Public relations is the management of communication between an organization and its publics. It involves analyzing trends, predicting their consequences, counseling organization leaders, and implementing planned programs of action which serve both the organization’s and the public’s interest. A simple, yet brilliant example would be when IKEA sent out letters to 3445 households nearby the first IKEA to open in Croatia. The letter was more than just introducing themselves to their neighbors, and informing them of construction; it was a small example of what IKEA stands for through the form of the letter. The letter was not only its own envelope, but also a t-shirt folder, exemplifying the simplicity of IKEA furniture.
Here are a few facts on the topic to consider:
· The fastest-growing retail chain in the world is Zara, headquartered in Spain and now operates in dozens of different countries. Zara does no advertising except for two sale ads a year.
· PlayStation and PlayStation 2 were introduced with a fanfare of publicity and went on to become the leading video-game brand.
· Linux, an open-source software has not advertised because no one owns the brand. Yet Linux has some 99 per cent name recognition in the high-tech community.
· According to Interbrand and Ad Age, these are the top five brands and advertisers.
Top 5 Brands:
Top 5 Advertisers
1. General Motors ($3.3B)
2. Procter & Gamble ($2.5B)
3. Ford ($2.4B)
4. PepsiCo ($2.2B)
5. Pfizer ($2.1B)
It is interesting to note the disconnect between the top 5 brands versus the top 5 advertisers.

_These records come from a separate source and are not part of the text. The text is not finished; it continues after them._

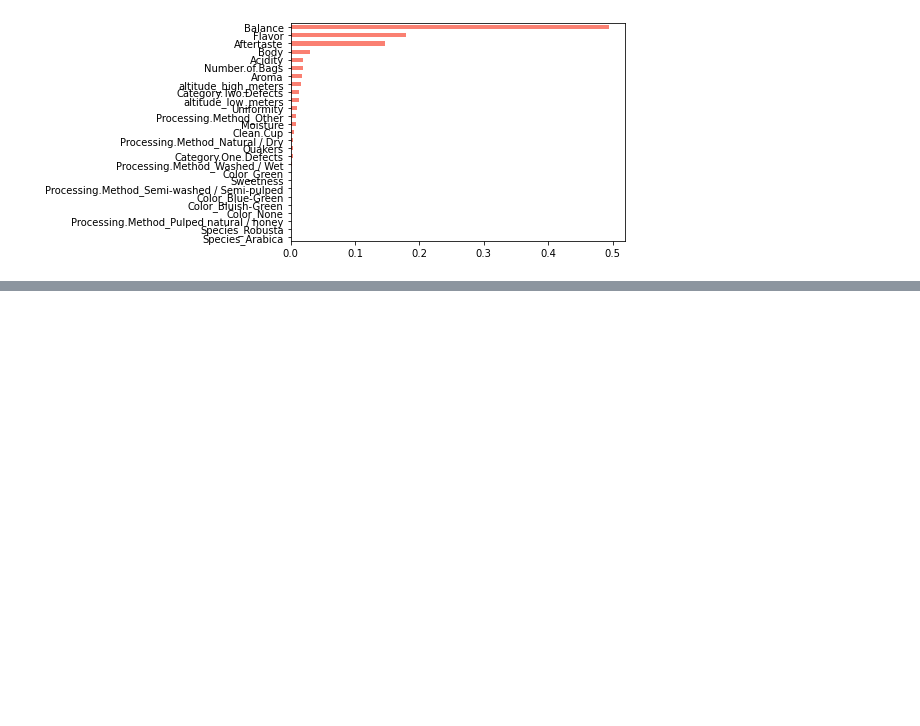
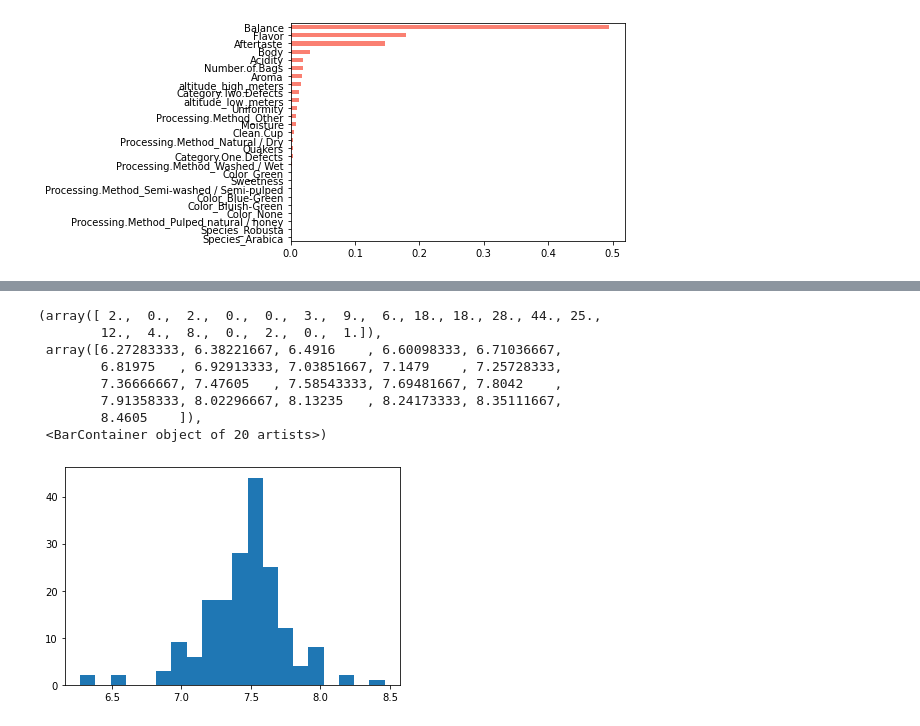
Before and after one commit to rhit-koenignm/CSSE415-CoffeeProject, a Jupyter notebook: cupper_points.ipynb, the cells around one changed output, grey strips where cells are left out. Saved outputs shown, nothing was run; the diff lists cells and outputs as text; code cells hidden in the pictures; blank space fills up the shorter version.

```diff
--- a/cupper_points.ipynb
+++ b/cupper_points.ipynb
@@ -121,0 +126,13 @@ y_test_predict =
+# %%
+y_test_predict = best_forest.predict(X_test).reshape(-1,1)
+plt.hist(y_test_predict, bins = 20)
+# %% [output]
+(array([ 2.,  0.,  2.,  0.,  0.,  3.,  9.,  6., 18., 18., 28., 44., 25.,
+        12.,  4.,  8.,  0.,  2.,  0.,  1.]),
+ array([6.27283333, 6.38221667, 6.4916    , 6.60098333, 6.71036667,
+        6.81975   , 6.92913333, 7.03851667, 7.1479    , 7.25728333,
+        7.36666667, 7.47605   , 7.58543333, 7.69481667, 7.8042    ,
+        7.91358333, 8.02296667, 8.13235   , 8.24173333, 8.35111667,
+        8.4605    ]),
+ <BarContainer object of 20 artists>)
+[figure, added]
```
Also changed, not shown: parts of 7 cells of this notebook.
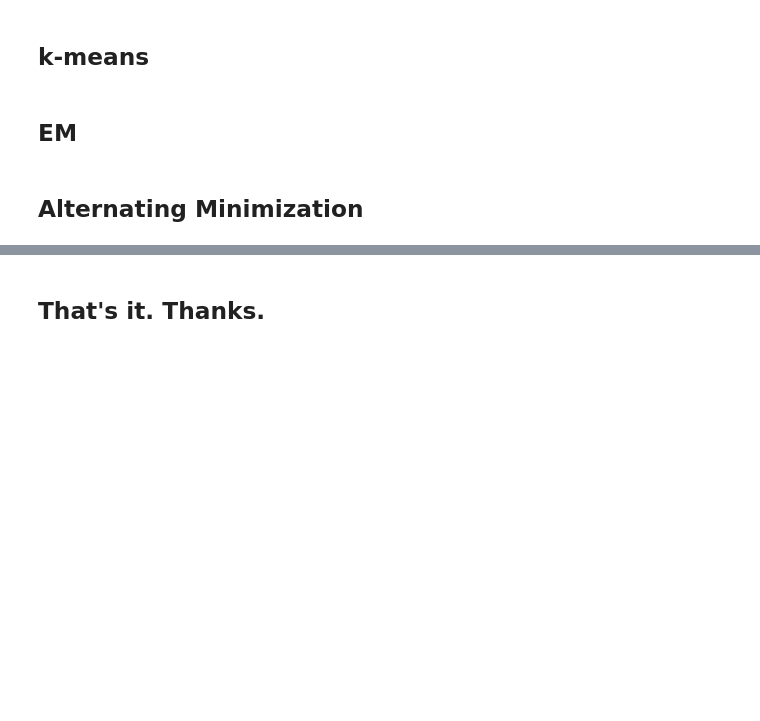
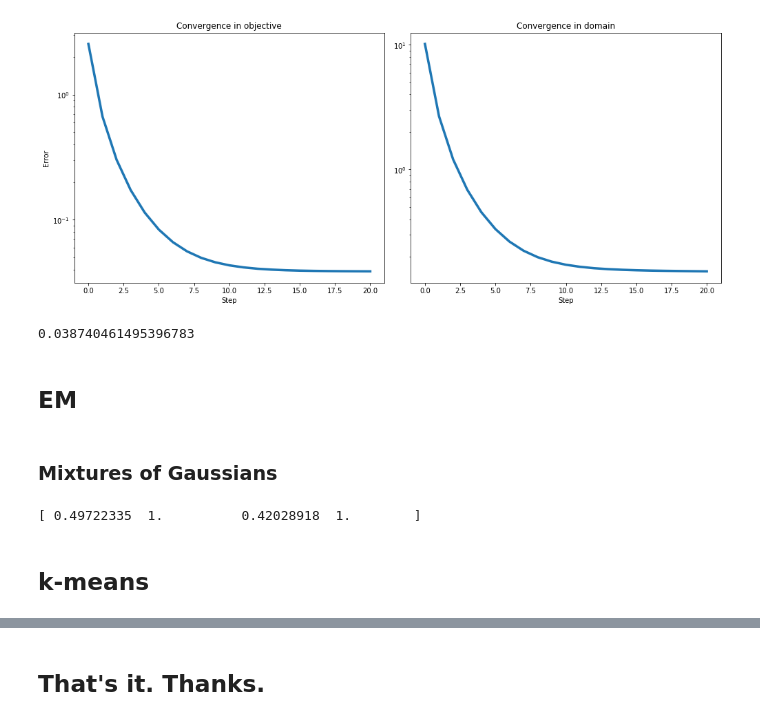
Before and after one commit to ee227c/ee227c.github.io, a Jupyter notebook: code/lecture19.ipynb, the cells around one changed output, grey strips where cells are left out. Drawn from its saved outputs; the diff is of its cells as text; code cells hidden in the pictures; blank space fills up the shorter version.

```diff
--- a/code/lecture19.ipynb
+++ b/code/lecture19.ipynb
@@ -25,0 +249,36 @@ setup_layout()
+# %%
+def mc_objective_factored(B, S, X, Y):
+    """Matrix completion objective."""
+    m, n = B.shape
+    return 0.5 * np.linalg.norm(B-np.multiply(np.dot(X, Y.T), S), 'fro')**2
+
+def altmin_gd(rank, num_updates):
+    """Toy implementation of alternating minimization."""
+    m, n = A.shape
+    X = np.linalg.qr(np.random.normal(0, 1, (n, k)))[0]
+    Y = np.linalg.qr(np.random.normal(0, 1, (n, k)))[0]
+    iterates = [(X, Y)]
+    for i in range(num_updates):
+        # X update
+        objective = lambda X: mc_objective_factored(B, S, X, Y)
+        X = gradient_descent(np.copy(X), [0.1]*10, grad(objective))[-1]
+        # Y update
+        objective = lambda Y: mc_objective_factored(B, S, X, Y)
+        Y = gradient_descent(np.copy(Y), [0.1]*10, grad(objective))[-1]
+        iterates.append((X, Y))
+    return iterates
+# %%
+results = altmin_gd(10, 20)
+obj_values = [mc_objective_factored(B, O, X, Y) for (X, Y) in results]
+dom_values = [np.linalg.norm(A-X.dot(Y.T), 'fro')**2 for (X, Y) in results]
+convergence_plot(obj_values, dom_values)
+# %% [output]
+[figure, added]
+# %%
+mc_objective(B, O, 0)
+# %% [output]
+0.038740461495396783
+# %% [markdown]
+<a name="em"></a>
+
+## EM
@@ -25,0 +300,2 @@ setup_layout()
+# %% [markdown]
+### Mixtures of Gaussians
@@ -26,12 +318,9 @@ setup_layout()
+# %%
+results = em(gaussian_likelihood, init_param, init_latent, data, 10, lambda x: np.clip(x, 0, 1))
+print results[-1][0]
+# %% [output]
+[ 0.49722335  1.          0.42028918  1.        ]
 # %% [markdown]
 <a name="kmeans"></a>
 
 ## k-means
-# %% [markdown]
-<a name="em"></a>
-
-## EM
-# %% [markdown]
-<a name="am"></a>
-
-## Alternating Minimization
```
Also changed, not shown: parts of 29 cells of this notebook, 2 other files.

Advertising used to be top dog when it came to businesses promoting themselves, but in today’s age of technology and internet public relations are taking on a much larger, more significant, and different role.
What is your stance on the advertising versus public relations debate? Do you deem one more important or necessary than the other, or are they equal players in the business playing field?